____ Records for this exercise

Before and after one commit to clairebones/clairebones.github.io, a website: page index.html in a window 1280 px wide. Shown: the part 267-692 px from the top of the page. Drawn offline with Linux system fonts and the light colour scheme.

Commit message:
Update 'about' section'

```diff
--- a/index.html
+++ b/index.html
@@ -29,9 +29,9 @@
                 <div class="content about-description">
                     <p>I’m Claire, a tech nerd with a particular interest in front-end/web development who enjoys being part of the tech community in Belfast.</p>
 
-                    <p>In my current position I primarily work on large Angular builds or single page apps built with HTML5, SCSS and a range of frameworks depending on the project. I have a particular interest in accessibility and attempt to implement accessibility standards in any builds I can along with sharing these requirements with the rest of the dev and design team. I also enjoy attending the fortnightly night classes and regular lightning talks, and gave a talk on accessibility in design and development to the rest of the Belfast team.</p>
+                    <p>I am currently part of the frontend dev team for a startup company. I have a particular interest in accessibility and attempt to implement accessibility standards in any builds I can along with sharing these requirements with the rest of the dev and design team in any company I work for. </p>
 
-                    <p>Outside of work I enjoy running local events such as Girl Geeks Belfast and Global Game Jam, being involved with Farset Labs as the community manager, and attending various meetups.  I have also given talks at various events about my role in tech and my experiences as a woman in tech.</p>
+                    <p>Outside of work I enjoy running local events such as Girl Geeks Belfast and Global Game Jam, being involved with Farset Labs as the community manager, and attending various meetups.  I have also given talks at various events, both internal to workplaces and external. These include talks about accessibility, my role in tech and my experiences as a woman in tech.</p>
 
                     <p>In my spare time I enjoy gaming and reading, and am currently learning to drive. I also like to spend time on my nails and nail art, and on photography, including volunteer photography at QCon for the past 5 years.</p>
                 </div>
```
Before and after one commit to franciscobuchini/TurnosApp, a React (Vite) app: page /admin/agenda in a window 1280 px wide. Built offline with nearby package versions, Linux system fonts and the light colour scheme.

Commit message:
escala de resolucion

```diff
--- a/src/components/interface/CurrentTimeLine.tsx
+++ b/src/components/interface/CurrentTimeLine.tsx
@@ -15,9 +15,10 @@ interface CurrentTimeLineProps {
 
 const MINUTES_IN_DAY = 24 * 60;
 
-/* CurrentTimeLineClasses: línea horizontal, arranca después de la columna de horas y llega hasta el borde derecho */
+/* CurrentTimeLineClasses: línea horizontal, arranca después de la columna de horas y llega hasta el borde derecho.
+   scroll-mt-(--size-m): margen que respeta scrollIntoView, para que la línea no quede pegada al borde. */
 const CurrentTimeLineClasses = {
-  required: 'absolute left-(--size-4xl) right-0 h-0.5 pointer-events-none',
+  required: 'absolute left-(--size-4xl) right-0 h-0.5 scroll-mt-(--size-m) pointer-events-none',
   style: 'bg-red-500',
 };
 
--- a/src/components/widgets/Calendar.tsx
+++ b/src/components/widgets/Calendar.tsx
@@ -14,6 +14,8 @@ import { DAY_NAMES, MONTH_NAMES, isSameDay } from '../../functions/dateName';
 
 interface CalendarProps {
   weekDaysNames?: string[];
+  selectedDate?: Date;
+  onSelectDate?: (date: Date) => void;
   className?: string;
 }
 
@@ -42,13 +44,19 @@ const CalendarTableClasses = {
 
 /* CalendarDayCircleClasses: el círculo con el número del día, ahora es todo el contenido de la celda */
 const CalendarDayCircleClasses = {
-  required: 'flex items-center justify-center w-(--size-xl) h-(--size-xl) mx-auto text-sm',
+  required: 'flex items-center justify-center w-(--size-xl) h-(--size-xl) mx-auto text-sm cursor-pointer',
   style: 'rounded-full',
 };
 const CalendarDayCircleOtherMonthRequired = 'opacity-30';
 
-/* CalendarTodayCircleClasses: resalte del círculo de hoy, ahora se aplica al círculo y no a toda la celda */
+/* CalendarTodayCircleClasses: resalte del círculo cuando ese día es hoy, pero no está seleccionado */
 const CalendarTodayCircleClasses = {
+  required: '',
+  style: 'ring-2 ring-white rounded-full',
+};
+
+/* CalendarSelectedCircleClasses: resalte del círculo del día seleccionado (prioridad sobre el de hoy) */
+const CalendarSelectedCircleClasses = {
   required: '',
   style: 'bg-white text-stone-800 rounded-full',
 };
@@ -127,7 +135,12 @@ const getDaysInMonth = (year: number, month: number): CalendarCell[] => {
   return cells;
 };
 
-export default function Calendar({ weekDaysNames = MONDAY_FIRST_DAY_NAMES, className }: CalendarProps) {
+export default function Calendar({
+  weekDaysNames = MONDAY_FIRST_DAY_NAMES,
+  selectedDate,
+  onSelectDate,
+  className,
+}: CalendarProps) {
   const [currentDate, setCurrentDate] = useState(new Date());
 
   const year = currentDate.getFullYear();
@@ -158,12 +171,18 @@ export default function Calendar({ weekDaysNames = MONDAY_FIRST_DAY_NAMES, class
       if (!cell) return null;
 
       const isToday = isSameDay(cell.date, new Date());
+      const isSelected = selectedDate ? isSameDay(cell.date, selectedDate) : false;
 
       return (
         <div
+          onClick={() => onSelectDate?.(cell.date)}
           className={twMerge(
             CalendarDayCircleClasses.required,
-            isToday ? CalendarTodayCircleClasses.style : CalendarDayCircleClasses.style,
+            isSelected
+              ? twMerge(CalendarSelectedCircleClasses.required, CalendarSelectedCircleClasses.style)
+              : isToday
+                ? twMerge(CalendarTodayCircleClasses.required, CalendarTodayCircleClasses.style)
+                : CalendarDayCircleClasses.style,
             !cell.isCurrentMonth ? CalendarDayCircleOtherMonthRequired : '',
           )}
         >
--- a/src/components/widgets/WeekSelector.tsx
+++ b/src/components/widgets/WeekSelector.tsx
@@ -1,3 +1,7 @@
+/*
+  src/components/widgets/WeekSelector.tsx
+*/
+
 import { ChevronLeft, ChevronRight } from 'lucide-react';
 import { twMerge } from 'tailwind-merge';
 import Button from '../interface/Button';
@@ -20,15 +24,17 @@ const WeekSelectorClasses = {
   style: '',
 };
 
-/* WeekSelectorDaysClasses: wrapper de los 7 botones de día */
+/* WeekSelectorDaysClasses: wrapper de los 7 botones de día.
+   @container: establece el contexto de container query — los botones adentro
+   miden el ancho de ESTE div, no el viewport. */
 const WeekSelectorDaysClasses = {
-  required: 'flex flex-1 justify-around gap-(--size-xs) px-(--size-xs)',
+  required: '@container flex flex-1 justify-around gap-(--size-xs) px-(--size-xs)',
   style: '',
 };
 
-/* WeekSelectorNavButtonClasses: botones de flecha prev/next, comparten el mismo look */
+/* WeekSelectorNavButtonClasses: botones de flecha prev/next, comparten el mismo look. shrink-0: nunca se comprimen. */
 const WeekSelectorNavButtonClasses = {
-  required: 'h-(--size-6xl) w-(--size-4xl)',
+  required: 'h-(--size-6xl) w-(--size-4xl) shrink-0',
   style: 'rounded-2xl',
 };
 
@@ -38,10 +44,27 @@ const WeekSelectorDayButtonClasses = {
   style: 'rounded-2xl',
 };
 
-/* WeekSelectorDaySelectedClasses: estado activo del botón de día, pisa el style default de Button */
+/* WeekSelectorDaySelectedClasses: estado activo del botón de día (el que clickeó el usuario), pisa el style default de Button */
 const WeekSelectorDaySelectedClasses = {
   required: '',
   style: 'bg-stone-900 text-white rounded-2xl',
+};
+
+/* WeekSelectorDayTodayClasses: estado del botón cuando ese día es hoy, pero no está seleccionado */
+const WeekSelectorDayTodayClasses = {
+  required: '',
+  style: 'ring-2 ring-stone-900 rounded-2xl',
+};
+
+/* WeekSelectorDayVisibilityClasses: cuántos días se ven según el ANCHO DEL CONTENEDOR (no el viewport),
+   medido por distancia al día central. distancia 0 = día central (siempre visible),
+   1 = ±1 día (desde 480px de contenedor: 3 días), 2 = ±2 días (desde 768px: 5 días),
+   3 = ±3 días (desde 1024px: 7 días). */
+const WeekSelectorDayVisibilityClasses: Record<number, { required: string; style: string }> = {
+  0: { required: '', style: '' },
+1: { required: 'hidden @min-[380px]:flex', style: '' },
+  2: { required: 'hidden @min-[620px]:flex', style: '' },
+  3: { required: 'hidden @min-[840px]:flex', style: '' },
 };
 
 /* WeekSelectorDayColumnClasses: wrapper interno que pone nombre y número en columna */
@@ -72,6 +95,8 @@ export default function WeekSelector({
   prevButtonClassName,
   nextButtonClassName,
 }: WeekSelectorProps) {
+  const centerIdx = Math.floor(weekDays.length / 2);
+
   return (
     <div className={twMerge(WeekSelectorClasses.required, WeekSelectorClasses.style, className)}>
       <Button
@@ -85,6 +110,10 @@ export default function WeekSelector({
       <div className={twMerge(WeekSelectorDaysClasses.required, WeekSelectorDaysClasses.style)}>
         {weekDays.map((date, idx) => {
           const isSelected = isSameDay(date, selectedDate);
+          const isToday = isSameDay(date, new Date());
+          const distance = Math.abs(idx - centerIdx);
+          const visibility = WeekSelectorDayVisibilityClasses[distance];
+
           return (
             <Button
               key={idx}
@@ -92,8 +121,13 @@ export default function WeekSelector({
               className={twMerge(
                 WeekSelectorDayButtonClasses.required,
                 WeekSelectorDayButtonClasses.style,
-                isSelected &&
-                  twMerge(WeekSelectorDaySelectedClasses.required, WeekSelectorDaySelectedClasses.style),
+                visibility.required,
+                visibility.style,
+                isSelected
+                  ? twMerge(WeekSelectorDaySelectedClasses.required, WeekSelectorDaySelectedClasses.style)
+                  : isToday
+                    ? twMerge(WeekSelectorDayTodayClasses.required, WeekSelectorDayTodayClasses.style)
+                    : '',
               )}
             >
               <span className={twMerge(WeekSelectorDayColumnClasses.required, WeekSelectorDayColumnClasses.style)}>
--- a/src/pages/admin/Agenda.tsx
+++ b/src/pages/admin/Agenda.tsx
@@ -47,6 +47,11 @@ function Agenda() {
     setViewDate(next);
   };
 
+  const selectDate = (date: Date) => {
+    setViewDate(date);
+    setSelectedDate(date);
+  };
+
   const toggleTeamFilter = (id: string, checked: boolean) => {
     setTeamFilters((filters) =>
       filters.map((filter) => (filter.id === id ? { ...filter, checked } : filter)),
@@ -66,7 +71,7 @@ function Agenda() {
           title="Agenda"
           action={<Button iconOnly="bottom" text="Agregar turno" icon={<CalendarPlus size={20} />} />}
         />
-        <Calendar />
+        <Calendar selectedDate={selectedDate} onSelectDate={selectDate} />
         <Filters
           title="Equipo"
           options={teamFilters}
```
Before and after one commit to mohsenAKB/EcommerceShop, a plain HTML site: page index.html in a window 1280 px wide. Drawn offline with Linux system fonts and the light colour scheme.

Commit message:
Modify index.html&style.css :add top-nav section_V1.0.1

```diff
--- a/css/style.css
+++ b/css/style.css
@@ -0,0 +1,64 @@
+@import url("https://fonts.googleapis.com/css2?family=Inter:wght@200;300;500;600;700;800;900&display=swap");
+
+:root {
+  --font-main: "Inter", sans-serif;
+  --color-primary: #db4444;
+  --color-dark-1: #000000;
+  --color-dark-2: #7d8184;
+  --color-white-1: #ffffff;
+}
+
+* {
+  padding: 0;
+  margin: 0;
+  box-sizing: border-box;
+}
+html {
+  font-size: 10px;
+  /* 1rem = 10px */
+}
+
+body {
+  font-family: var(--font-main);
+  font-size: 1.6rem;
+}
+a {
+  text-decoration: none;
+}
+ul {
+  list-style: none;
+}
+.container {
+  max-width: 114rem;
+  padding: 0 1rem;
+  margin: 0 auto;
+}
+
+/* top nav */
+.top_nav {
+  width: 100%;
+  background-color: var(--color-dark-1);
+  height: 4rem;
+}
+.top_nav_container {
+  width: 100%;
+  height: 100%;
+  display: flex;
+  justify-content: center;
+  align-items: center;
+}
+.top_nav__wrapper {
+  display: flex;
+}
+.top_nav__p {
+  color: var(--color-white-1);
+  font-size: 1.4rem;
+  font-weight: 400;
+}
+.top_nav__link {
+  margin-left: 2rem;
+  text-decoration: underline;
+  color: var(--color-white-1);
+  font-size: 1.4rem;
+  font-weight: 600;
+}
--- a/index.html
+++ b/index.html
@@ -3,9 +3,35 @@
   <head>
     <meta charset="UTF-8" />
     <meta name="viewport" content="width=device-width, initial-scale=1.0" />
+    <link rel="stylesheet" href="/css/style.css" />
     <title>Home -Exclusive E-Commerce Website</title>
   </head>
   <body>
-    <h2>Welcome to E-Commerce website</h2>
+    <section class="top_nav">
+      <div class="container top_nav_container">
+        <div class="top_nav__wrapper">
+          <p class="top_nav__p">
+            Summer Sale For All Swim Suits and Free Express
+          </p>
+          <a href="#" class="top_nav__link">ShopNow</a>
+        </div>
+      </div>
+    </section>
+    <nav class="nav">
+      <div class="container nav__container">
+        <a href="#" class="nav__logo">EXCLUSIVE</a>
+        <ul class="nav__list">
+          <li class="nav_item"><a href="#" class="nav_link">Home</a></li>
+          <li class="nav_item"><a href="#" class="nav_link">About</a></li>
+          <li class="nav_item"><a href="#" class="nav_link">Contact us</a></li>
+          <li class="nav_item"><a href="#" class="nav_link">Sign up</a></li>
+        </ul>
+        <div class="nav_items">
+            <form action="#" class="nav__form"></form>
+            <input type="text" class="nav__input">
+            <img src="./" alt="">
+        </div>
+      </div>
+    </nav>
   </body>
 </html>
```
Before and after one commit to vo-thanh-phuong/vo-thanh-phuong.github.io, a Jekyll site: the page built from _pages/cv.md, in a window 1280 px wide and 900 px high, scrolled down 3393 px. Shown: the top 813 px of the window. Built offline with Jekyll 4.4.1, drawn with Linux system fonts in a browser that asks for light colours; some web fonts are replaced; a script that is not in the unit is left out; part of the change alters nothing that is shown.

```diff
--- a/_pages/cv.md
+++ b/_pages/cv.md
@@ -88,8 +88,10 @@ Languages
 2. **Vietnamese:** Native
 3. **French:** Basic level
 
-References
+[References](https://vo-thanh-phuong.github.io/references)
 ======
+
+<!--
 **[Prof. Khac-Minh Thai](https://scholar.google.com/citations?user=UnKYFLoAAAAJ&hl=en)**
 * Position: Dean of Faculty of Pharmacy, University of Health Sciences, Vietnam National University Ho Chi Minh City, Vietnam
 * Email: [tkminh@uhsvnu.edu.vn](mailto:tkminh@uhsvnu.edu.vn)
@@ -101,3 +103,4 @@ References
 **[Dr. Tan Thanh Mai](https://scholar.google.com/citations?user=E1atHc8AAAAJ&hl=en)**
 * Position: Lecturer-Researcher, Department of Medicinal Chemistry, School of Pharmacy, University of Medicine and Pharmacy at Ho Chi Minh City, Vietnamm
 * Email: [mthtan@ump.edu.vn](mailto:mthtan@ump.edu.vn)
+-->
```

________

▶ [Exercise instructions]
The number of lines in the records that include "WeekSelectorDaySelectedClasses" is what is needed, with no other words.

▶ [Exercise solution]
5